NCV Residents in the Media Peter DavisonPeter Davison came to live at NCV half way through 2011 and is undertaking a PhD in entrepreneurship at UNSW. Recently Peter appeared as a panellist for the Sky News program Technology Behind Business. The panel discussed entrepreneurial trends, as well as the mistakes and successes of many Australians who have followed their dream of leaving the 9-5 grind to start their own technology business. On top of his PhD studies, Peter is a co-founder of the start-up community Fishburners where he continues to be a mentor. Fishburners are entrepreneurs in community, helping each other to explore a new way of life, enable new ways of seeing the world and striving to use technology to create new markets. During the televised discussion Peter highlighted that there is an enlarging hive of Australian start-up technology companies that are already doing very well, even though they remain largely unknown to local markets. Fishburners is a way that entrepreneurs can connect with each other in a shared space to share lessons, people, ideas and resources.

Another member of the NCV community, alumnus Natasha Cheung (Resident of NCV in 2010) has also been in the media lately. Natasha studied a Masters of Development Studies at UNSW and is now working for World Vision in Thailand. In October Natasha was heavily involved in coverage of the Bangkok floods. Reporting from Northern Bangkok on CNN International, Natasha reported to the world the unfolding events as four-thousand-million cubic metres of floodwater approached Bangkok. This was ten times more floodwater than the city authorities and infrastructure were braced to cope with. In her report Natasha outlined the safety, transportation and supply problems faced by the 12 million residents of Greater Bangkok.
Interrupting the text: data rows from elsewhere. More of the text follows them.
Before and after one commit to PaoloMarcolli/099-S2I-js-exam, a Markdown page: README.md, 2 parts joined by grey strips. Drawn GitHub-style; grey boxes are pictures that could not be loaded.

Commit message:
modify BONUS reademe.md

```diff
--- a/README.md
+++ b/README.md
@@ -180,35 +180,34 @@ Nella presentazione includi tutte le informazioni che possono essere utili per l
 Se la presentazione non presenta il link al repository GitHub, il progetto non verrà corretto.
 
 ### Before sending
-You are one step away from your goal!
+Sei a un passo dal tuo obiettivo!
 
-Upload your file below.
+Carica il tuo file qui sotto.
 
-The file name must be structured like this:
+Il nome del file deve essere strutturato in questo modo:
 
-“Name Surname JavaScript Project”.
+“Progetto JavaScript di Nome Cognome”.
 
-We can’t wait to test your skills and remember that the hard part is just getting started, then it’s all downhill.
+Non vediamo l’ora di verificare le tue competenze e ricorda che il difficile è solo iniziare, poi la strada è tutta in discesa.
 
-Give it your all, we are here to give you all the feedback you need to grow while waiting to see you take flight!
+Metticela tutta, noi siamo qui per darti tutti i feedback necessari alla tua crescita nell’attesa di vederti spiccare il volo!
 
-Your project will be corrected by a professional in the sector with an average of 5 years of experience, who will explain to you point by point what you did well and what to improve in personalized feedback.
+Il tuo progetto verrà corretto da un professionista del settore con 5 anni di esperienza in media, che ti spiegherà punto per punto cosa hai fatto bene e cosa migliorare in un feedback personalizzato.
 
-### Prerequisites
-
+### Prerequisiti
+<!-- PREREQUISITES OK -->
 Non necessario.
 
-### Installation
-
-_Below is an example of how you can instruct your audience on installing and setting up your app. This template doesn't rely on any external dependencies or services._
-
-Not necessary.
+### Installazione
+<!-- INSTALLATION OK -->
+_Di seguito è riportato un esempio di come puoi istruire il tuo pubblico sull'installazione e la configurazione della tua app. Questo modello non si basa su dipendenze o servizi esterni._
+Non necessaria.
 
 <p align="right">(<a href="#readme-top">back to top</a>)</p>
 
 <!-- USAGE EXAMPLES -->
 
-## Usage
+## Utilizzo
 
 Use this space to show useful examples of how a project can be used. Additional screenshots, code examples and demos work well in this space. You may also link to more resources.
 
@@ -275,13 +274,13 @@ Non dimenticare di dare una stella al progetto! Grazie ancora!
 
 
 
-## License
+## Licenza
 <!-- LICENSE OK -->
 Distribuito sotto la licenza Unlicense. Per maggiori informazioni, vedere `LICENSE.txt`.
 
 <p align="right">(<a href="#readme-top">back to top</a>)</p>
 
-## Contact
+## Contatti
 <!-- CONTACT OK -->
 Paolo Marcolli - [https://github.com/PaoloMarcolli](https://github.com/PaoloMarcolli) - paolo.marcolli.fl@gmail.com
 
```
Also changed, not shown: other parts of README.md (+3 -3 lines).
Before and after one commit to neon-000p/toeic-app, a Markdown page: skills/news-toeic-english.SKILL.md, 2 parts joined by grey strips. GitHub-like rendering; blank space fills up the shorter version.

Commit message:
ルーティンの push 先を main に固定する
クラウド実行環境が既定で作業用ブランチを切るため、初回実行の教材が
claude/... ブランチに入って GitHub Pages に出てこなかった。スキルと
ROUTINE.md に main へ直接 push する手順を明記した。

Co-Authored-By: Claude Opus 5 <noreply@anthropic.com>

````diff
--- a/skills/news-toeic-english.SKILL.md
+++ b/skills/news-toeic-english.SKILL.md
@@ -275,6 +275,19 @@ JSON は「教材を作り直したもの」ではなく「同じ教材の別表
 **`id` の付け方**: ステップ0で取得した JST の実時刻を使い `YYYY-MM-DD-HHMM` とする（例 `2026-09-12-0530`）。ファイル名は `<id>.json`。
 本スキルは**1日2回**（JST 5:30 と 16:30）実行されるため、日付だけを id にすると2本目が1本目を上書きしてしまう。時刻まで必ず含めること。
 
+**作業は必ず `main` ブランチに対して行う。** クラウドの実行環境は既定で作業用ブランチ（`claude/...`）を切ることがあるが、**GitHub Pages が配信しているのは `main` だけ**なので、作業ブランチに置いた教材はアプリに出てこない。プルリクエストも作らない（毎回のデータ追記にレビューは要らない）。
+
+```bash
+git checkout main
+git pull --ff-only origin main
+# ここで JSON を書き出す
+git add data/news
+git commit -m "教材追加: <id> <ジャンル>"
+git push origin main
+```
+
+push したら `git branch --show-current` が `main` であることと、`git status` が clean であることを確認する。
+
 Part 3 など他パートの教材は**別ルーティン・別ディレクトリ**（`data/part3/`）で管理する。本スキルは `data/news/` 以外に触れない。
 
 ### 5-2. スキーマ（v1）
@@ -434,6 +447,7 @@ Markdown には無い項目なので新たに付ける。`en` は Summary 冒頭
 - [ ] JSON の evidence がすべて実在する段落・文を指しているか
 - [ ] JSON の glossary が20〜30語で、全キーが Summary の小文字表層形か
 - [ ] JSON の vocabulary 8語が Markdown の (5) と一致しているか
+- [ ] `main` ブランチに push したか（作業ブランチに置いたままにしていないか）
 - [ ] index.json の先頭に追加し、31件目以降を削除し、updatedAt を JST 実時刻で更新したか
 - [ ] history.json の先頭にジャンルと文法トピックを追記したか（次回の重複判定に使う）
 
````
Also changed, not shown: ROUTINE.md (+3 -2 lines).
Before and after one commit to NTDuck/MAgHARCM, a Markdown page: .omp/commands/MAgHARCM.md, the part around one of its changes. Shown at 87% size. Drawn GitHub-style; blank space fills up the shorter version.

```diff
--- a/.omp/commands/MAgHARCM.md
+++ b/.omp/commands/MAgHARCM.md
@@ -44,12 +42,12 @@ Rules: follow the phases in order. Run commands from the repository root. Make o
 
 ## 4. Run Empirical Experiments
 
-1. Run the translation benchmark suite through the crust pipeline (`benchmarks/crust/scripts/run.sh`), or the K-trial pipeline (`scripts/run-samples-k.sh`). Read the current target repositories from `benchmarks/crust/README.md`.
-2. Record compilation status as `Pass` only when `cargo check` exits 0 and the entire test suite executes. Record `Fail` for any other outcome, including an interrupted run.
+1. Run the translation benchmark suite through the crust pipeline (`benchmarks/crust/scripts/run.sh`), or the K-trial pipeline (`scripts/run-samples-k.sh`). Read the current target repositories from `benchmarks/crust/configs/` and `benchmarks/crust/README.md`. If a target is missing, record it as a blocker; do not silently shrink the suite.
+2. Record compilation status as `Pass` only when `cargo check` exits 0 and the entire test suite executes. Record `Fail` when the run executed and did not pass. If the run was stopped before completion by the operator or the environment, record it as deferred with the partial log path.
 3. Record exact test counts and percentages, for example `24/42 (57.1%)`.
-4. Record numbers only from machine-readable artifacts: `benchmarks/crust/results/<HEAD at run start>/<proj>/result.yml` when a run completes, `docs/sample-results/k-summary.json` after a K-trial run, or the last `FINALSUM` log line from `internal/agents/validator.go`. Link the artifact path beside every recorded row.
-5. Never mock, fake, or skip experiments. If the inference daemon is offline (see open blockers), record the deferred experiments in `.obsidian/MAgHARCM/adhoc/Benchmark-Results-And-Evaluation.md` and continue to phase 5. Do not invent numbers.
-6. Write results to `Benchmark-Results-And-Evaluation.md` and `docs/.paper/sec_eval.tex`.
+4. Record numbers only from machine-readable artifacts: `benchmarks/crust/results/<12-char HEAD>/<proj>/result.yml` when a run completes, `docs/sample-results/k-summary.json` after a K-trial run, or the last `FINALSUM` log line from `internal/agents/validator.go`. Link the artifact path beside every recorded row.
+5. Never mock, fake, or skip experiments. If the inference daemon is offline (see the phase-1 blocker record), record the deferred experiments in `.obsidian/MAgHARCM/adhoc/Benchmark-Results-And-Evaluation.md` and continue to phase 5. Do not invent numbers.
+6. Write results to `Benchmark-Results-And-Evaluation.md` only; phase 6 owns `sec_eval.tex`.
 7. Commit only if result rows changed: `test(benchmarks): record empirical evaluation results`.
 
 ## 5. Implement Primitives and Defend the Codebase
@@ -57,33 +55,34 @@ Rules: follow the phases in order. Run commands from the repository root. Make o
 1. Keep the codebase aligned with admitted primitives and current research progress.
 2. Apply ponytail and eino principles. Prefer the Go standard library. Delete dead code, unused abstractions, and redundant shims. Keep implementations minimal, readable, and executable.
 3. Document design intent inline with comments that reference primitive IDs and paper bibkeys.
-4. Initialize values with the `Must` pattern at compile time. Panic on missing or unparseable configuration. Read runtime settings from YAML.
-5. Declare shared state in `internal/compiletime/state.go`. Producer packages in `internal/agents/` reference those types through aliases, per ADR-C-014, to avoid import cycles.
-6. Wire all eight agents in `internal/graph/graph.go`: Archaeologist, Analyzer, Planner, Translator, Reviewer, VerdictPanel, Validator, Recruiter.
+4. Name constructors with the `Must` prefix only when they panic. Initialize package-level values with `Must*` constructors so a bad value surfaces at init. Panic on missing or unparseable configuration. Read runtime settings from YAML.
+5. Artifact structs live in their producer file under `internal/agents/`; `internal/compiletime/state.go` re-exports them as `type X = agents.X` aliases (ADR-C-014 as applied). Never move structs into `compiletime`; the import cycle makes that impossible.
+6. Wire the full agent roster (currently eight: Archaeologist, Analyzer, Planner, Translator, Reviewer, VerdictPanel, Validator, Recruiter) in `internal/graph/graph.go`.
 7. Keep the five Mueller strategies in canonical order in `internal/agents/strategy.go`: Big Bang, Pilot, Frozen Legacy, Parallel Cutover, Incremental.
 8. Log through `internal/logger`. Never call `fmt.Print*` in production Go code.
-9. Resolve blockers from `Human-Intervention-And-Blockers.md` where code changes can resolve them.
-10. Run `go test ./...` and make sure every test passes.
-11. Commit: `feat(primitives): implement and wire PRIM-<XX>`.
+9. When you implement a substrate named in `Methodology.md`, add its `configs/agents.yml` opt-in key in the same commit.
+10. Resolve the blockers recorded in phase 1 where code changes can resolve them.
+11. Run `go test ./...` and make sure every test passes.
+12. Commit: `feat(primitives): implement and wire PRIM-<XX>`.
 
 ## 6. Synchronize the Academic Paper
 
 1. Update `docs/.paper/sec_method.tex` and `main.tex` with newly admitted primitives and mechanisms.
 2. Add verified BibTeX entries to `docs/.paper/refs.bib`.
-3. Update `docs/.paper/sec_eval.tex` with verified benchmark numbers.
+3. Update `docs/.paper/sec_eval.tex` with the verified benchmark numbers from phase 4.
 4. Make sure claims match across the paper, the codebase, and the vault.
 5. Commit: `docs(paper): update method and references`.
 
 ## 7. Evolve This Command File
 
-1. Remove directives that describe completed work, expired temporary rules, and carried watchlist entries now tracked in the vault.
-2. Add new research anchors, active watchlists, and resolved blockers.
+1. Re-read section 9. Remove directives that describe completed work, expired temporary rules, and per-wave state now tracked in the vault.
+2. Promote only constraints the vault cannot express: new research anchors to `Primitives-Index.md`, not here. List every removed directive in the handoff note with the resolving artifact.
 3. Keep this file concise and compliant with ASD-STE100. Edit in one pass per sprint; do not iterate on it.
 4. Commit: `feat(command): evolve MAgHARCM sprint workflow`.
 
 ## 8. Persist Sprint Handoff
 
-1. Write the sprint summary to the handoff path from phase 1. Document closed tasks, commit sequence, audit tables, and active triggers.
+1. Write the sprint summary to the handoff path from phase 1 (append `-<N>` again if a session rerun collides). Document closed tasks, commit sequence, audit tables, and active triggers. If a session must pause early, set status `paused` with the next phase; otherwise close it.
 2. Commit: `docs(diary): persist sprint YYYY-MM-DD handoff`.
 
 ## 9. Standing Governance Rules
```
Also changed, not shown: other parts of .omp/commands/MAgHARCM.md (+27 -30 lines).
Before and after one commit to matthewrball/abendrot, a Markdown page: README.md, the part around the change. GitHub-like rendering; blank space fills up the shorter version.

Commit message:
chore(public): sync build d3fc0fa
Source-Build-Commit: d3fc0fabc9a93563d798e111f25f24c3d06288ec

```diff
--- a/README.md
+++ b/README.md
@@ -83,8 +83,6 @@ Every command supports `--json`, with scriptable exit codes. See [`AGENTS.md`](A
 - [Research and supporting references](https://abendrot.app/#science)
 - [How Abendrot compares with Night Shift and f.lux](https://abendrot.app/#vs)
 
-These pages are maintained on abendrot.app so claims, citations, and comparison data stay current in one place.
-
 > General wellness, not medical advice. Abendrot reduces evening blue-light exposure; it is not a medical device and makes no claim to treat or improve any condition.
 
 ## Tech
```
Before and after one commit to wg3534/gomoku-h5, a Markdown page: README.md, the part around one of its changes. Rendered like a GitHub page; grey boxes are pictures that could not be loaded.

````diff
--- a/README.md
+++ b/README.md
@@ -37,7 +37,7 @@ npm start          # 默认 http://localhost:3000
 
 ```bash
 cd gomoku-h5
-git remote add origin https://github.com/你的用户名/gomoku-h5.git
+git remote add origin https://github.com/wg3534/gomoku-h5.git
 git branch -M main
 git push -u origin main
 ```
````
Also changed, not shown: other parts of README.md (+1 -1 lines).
NGO’s such as World Vision have been working with the government of Thailand to manage public safety as the county battles the worst flooding it has seen in half a century.